So, which would you prefer?  Seeds or Juice?  I'll stick with the seeds, by the handful!

Wednesday, October 6, 2010

Get Well Wednesday!

Hello, beautiful people!

I've been a bit under the weather the past few days due in part to the drastic temperature changes and a bit of allergies. I've tried a few things here and there, and tonight - I finally decided to pull out the chicken noodle soup.

But, is chicken noodle soup an old wives tale? Certainly, it must be? Or, perhaps the reason it works so well is because when your mom used to make it she would put all her love into it. (This, by the way, I think is part of the reason. Things always taste better when my mom cooks them for me - no matter what.)

Some say the steam from the soup is the real benefit. Sipping hot soup and breathing in the steam helps clear up congestion, keeps the mucous flowing a little bit better and just makes you feel better by eating something warm.

There was a study, however, at the University of Nebraska that found that the soup stops the movement of inflammation-causing white blood cells called neutrophils. Also found was that chicken soup not only helps hydrate us when we have a cold, but also helps clear airways and makes breathing easier. They also found that the chicken noodle soup didn't have to be made by your mom, but could be healing even out of a can!

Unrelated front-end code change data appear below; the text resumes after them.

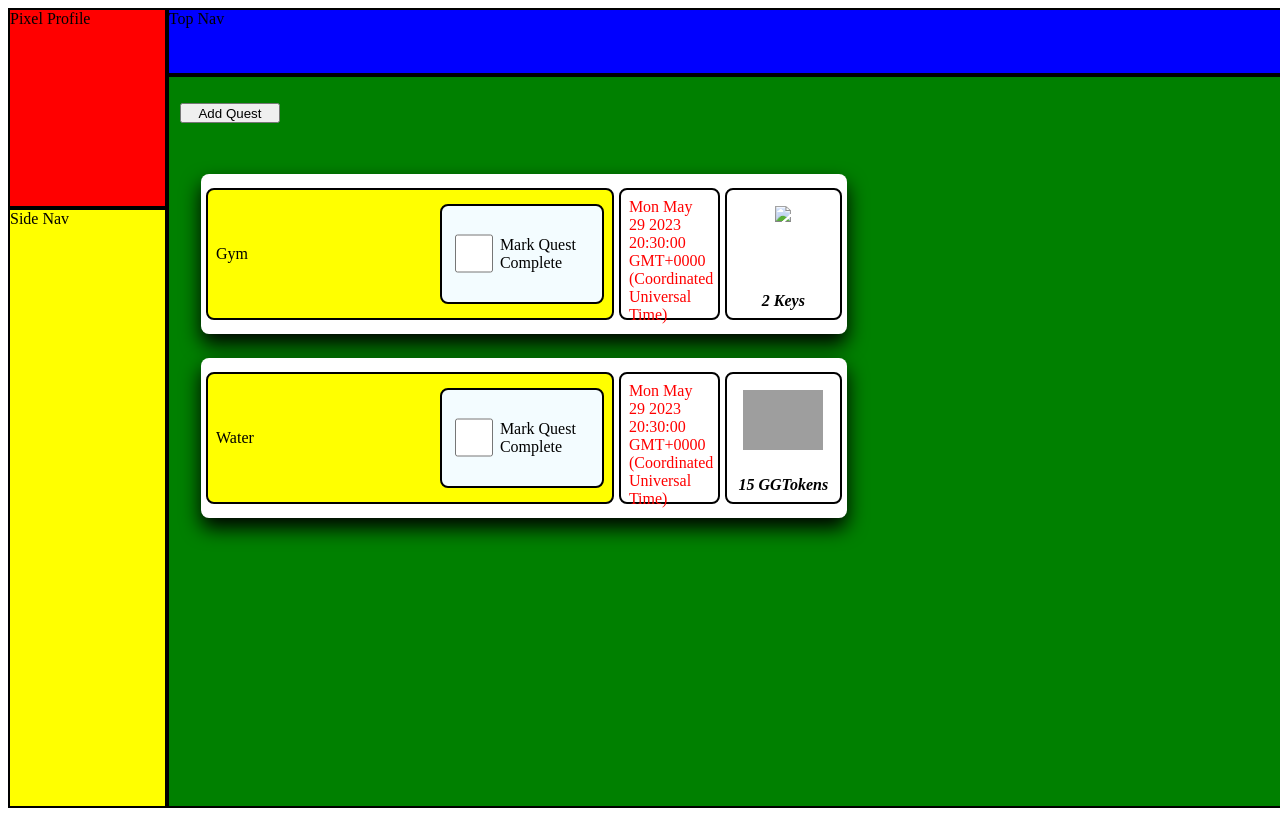
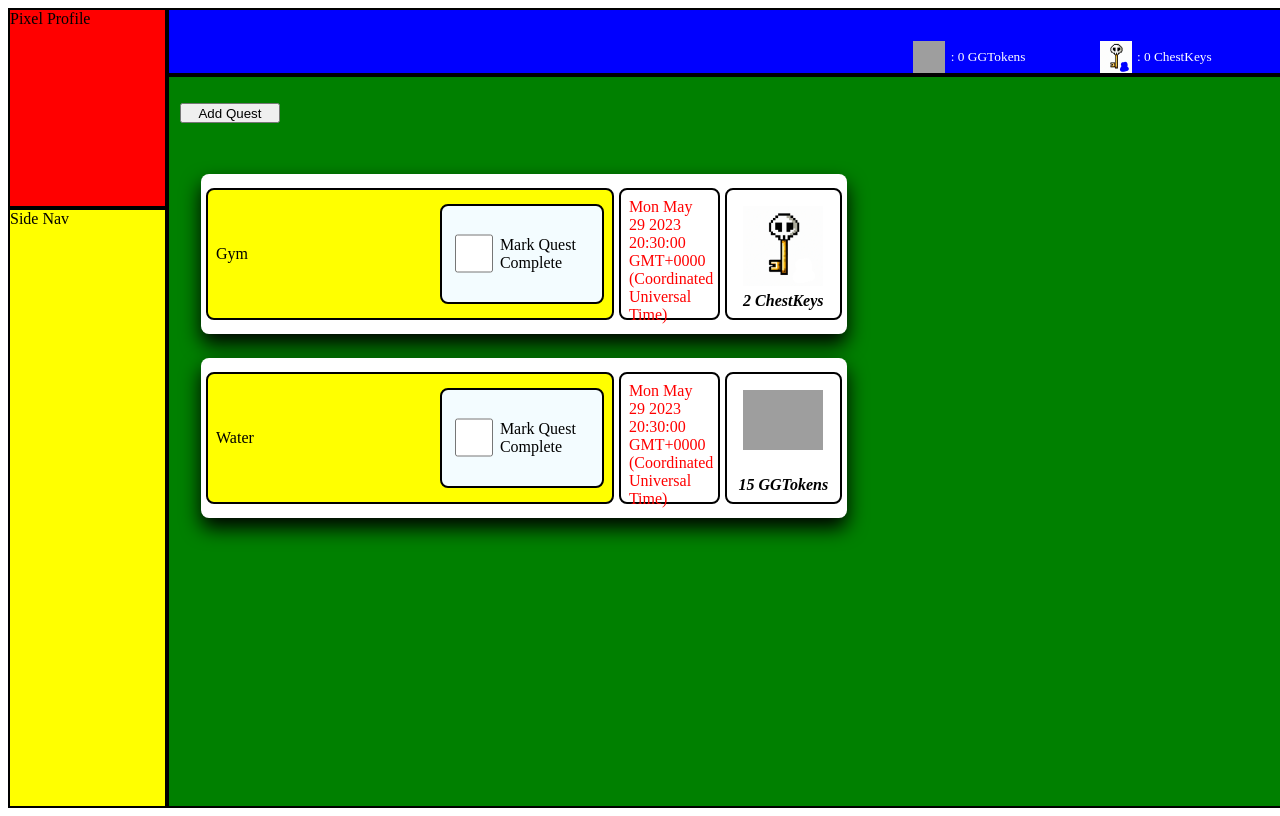
Before and after one commit to NomadiCxac/gachaGrind, a website built with webpack: page index.html in a window 1280 px wide. Built offline with nearby package versions, Linux system fonts and the light colour scheme; grey boxes are pictures that could not be loaded; files whose address does not match are found by name.

Commit message:
Added function to display player current currency to UI

```diff
--- a/index.html
+++ b/index.html
@@ -52,7 +52,16 @@
                 </div>
 
                 <div class="topNav">
-                    Top Nav
+                    <div class="playerCurrencyContainer">
+                        <div class="playerCurrency" id="GGTokensContainer">
+                            <img class="topNavCurrencyImage" src ="images/GGToken.png">
+                        </div>
+                        <div class="playerCurrency" id="ChestKeysContainer">
+                            <img class="topNavCurrencyImage" src="images/ChestKey.png">
+                        </div>
+                    </div>
+
+
                 </div>
 
                 <div class="sideNav">
--- a/src/currencyFunctions.js
+++ b/src/currencyFunctions.js
@@ -1,12 +1,10 @@
 import GGTokenImage from "./images/GGToken.png"
-import KeyImage from "./images/Key.png"
+import ChestKeyImage from "./images/ChestKey.png"
 
-
-const validCurrencies = ["GGTokens", "Keys"]
-
+const validCurrencies = ["GGTokens", "ChestKeys"]
 const currencyImages = {
     GGTokens: GGTokenImage,
-    Keys: KeyImage
+    ChestKeys: ChestKeyImage
 };
 
 export const rewardUtilities = {
@@ -17,7 +15,6 @@ export const rewardUtilities = {
         const rewardType = quest.reward.type;
 
         if (validCurrencies.includes(rewardType)) {
-            console.log(GGTokenImage )
             return currencyImages[rewardType];
         }
 
@@ -25,6 +22,17 @@ export const rewardUtilities = {
     return null;
   }
 };
+
+export function displayPlayerCurrentCurrency (currencyContainer) {
+    for (let index in currencyContainer) {
+        let currencyInterface = document.querySelector(`#${currencyContainer[index].type}Container`);
+        let currencyAmount = document.createElement("div");
+        currencyAmount.textContent = (`: ${currencyContainer[index].amount} ${currencyContainer[index].type}`);
+        currencyAmount.classList.add("currencyAmountUserInterface");
+        currencyAmount.setAttribute("id", `${currencyContainer[index].type}UserInterface`);
+        currencyInterface.appendChild(currencyAmount);
+    }
+}
 
 
 export function currencyAggregator (currencyContainer, currentQuest) {
--- a/src/index.js
+++ b/src/index.js
@@ -5,13 +5,12 @@ import { displayFormModal, closeFormModal } from "./modalfunctions.js";
 import dueDate from "./dueDate.js";
 import getObjective from "./getObjective.js";
 import currencyAggregator from "./currencyAggregator.js";
-import GGTokens from "../src/images/GGToken.png"
-import Keys from "../src/images/ChestKey.png"
+import { displayPlayerCurrentCurrency } from './currencyFunctions';
 
 
 // Globally Scoped Variables
 let currentQuestList = [];
-let currencyContainer = [new Currency("GGTokens", 0), new Currency("Keys", 0)]
+let currencyContainer = [new Currency("GGTokens", 0), new Currency("ChestKeys", 0)]
 var currentDate = new Date();
 var year = currentDate.getFullYear();
 var month = String(currentDate.getMonth() + 1).padStart(2, '0');
@@ -23,20 +22,22 @@ questForm.setAttribute("value", formattedDate);
 
 
 // test cases
-let gymTask = new Quest(getObjective("Gym"), dueDate(20, 30, 0), false, new Currency("Keys", 2));
+let gymTask = new Quest(getObjective("Gym"), dueDate(20, 30, 0), false, new Currency("ChestKeys", 2));
 let waterTask = new Quest(getObjective("Water"), dueDate(20, 30, 0), false, new Currency("GGTokens", 15));
 addQuest(currentQuestList, gymTask);
 addQuest(currentQuestList, waterTask);
 (currencyAggregator(currencyContainer, gymTask));
 (currencyAggregator(currencyContainer, waterTask));
 createAndDisplayQuestCards(currentQuestList);
-
+console.log(currentQuestList);
 
 // Event Listener to Open Quest Creation Modal
 let addQuestButtonClicked = document.querySelector("button#addQuestButton")
 addQuestButtonClicked.addEventListener("click", function () {
     displayFormModal();
 })
+
+displayPlayerCurrentCurrency(currencyContainer);
 
 
 // Event Listener to Add Quest to Quest List and Display
--- a/src/styles.css
+++ b/src/styles.css
@@ -1,3 +1,4 @@
+
 /* Main Container CSS Below */
 .appContainer {
     display: grid;
@@ -15,6 +16,10 @@
 }
 
 .topNav {
+    display: flex;
+    align-items: flex-end;
+    justify-content: flex-end;
+    color: white;
     grid-column: 2;
     grid-row: 1;
     background-color: blue;
@@ -140,3 +145,28 @@
     font-weight: 800;
     font-style: italic;
 }
+
+/* Top Nav CSS Starts Here */
+
+.playerCurrencyContainer {
+    display: flex;
+    width: 40%;
+    align-items: center;
+    justify-content: space-evenly;
+}
+
+.playerCurrency {
+    display: flex;
+    align-items: center;
+    width: 7em;
+    justify-content: space-between;
+}
+
+.topNavCurrencyImage {
+    width: 32px;
+    height: 32px;
+}
+
+.currencyAmountUserInterface {
+    font-size: smaller;
+}
```
Also changed, not shown: dist/images/Key.png (deleted), dist/index.html, dist/main.bundle.css, dist/main.bundle.js.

So, what do you believe? I had to rely on canned Amy's No Chicken Noodle Soup - and I felt better for a good couple of hours. Is it all in my head? I hope not!

Sunday, October 3, 2010

It's Live!


The site is officially a go! The paypal buttons have been created, the colors sorted, the designs posted.

To be brief, I'm essentially trying to raise money to pay for my schooling. But it's not just regular ol' school - it's a school dedicated to teaching their students how to help people live healthier & happier lives through food. For a thorough account of what I'm attempting to do here, please check out the about section where I spill my guts to you about why I've created this page.

So poke around, see what you like, and if you have any questions - at all - please do not hesitate to e-mail me at

good day!

I want to go to school! I need to go to school!

Wanna help?

Stay tuned....